▸ Data records:
·····

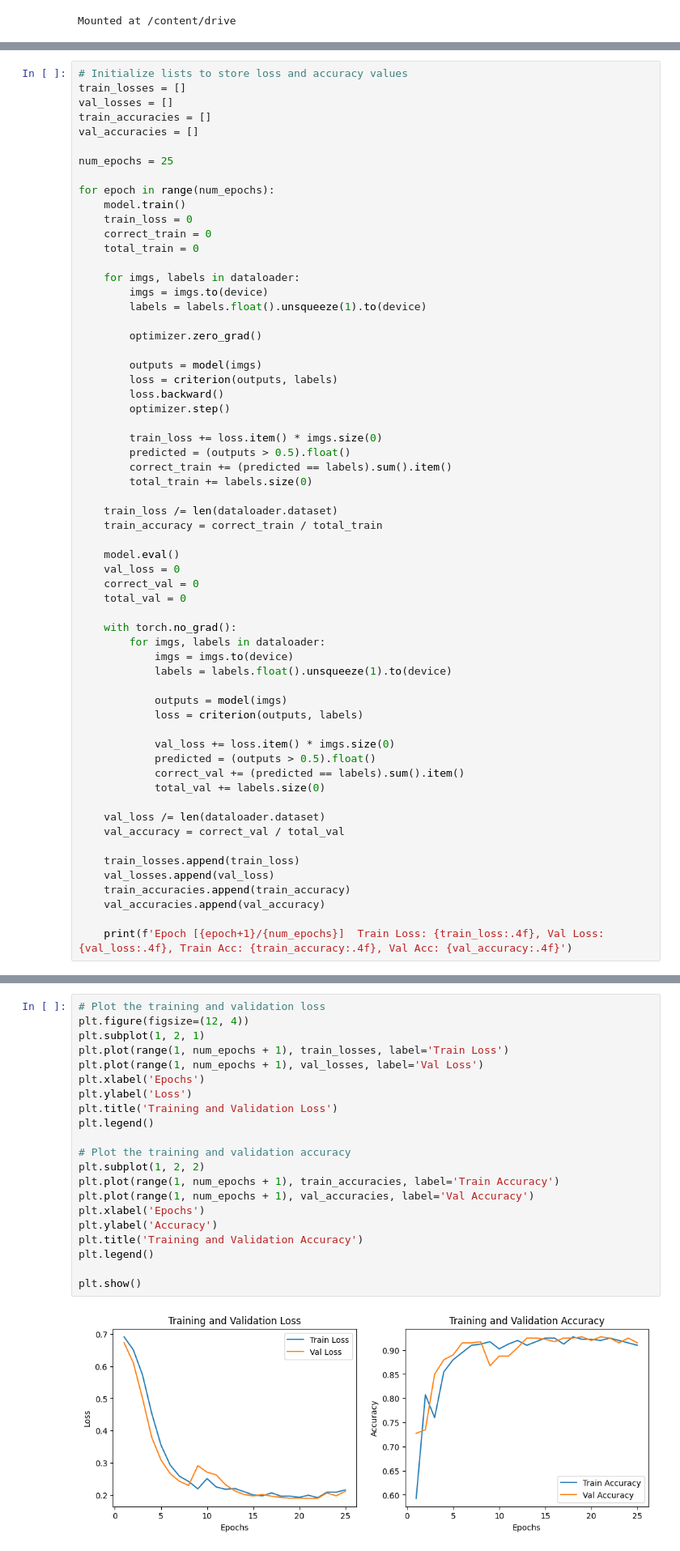
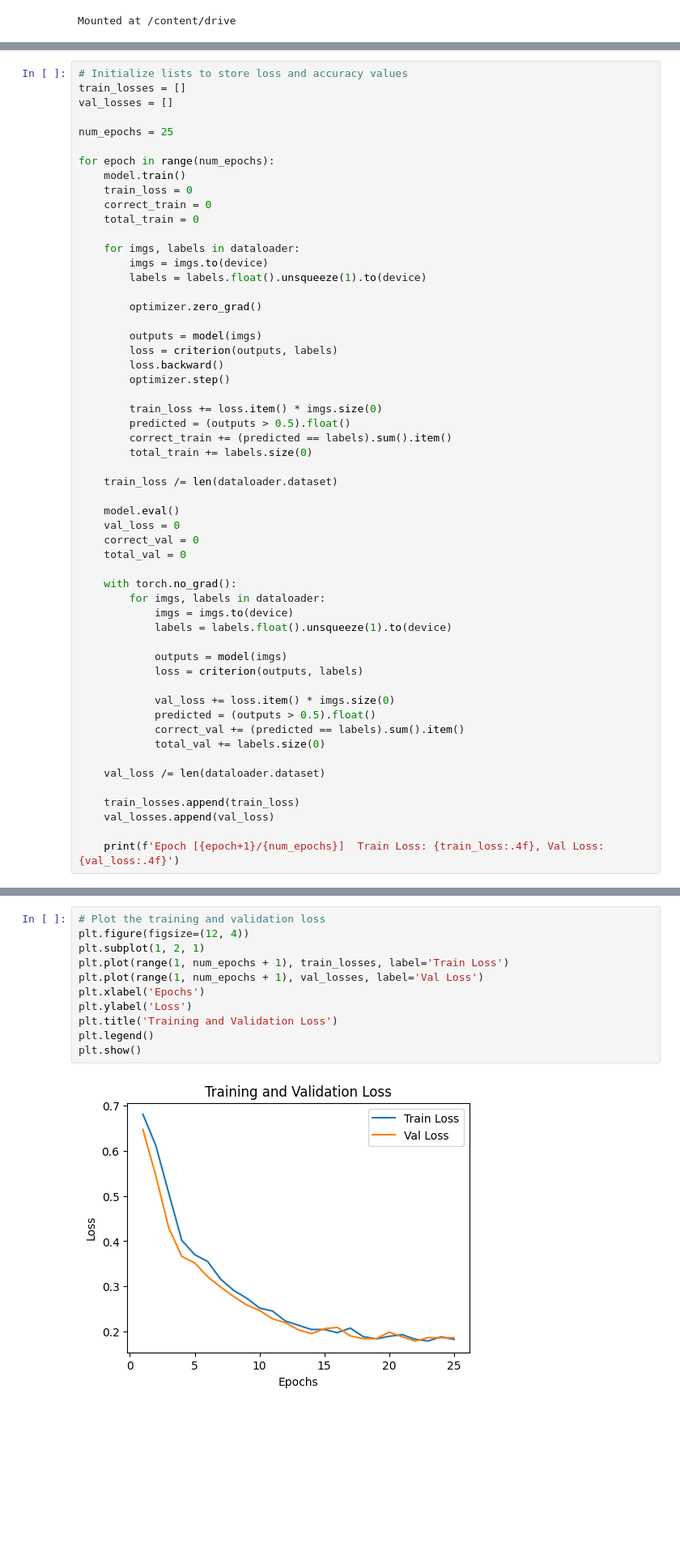
Before and after one commit to rrankawat/pytorch-wildfire-detection, a Jupyter notebook: wildfire_detection.ipynb, the cells around one changed output, grey strips where cells are left out. Shown at 81% size. Saved outputs shown, nothing was run; the diff lists cells and outputs as text; blank space fills up the shorter version.

```diff
--- a/wildfire_detection.ipynb
+++ b/wildfire_detection.ipynb
@@ -269,8 +269,6 @@ optimizer = optim.Adam(model.parameters(), lr=0.001)
 # Initialize lists to store loss and accuracy values
 train_losses = []
 val_losses = []
-train_accuracies = []
-val_accuracies = []
 
 num_epochs = 25
 
@@ -297,7 +295,6 @@ for epoch in range(num_epochs):
         total_train += labels.size(0)
 
     train_loss /= len(dataloader.dataset)
-    train_accuracy = correct_train / total_train
 
     model.eval()
     val_loss = 0
@@ -318,12 +315,9 @@ for epoch in range(num_epochs):
             total_val += labels.size(0)
 
     val_loss /= len(dataloader.dataset)
-    val_accuracy = correct_val / total_val
 
     train_losses.append(train_loss)
     val_losses.append(val_loss)
-    train_accuracies.append(train_accuracy)
-    val_accuracies.append(val_accuracy)
 
-    print(f'Epoch [{epoch+1}/{num_epochs}]  Train Loss: {train_loss:.4f}, Val Loss: {val_loss:.4f}, Train Acc: {train_accuracy:.4f}, Val Acc: {val_accuracy:.4f}')
+    print(f'Epoch [{epoch+1}/{num_epochs}]  Train Loss: {train_loss:.4f}, Val Loss: {val_loss:.4f}')
 # %% [output]
@@ -347,26 +341,16 @@ Epoch [25/25]  Train Loss: 0.2161, Val Loss: 0.2117, Train Acc: 0.9100, Val Acc:
 # %%
 # Plot the training and validation loss
 plt.figure(figsize=(12, 4))
 plt.subplot(1, 2, 1)
 plt.plot(range(1, num_epochs + 1), train_losses, label='Train Loss')
 plt.plot(range(1, num_epochs + 1), val_losses, label='Val Loss')
 plt.xlabel('Epochs')
 plt.ylabel('Loss')
 plt.title('Training and Validation Loss')
 plt.legend()
-
-# Plot the training and validation accuracy
-plt.subplot(1, 2, 2)
-plt.plot(range(1, num_epochs + 1), train_accuracies, label='Train Accuracy')
-plt.plot(range(1, num_epochs + 1), val_accuracies, label='Val Accuracy')
-plt.xlabel('Epochs')
-plt.ylabel('Accuracy')
-plt.title('Training and Validation Accuracy')
-plt.legend()
-
 plt.show()
 # %% [output]
-[figure, old version]
+[figure, new version]
 # %% [markdown]
 ### **Step 6: Evaluation**
 
```
Also changed, not shown: parts of 8 cells of this notebook.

·····

Look through the records above for the string "ipynb", then copy every line that has it.

Before and after one commit to rrankawat/pytorch-wildfire-detection, a Jupyter notebook: wildfire_detection.ipynb, the cells around one changed output, grey strips where cells are left out. Shown at 81% size. Saved outputs shown, nothing was run; the diff lists cells and outputs as text; blank space fills up the shorter version.
--- a/wildfire_detection.ipynb
+++ b/wildfire_detection.ipynb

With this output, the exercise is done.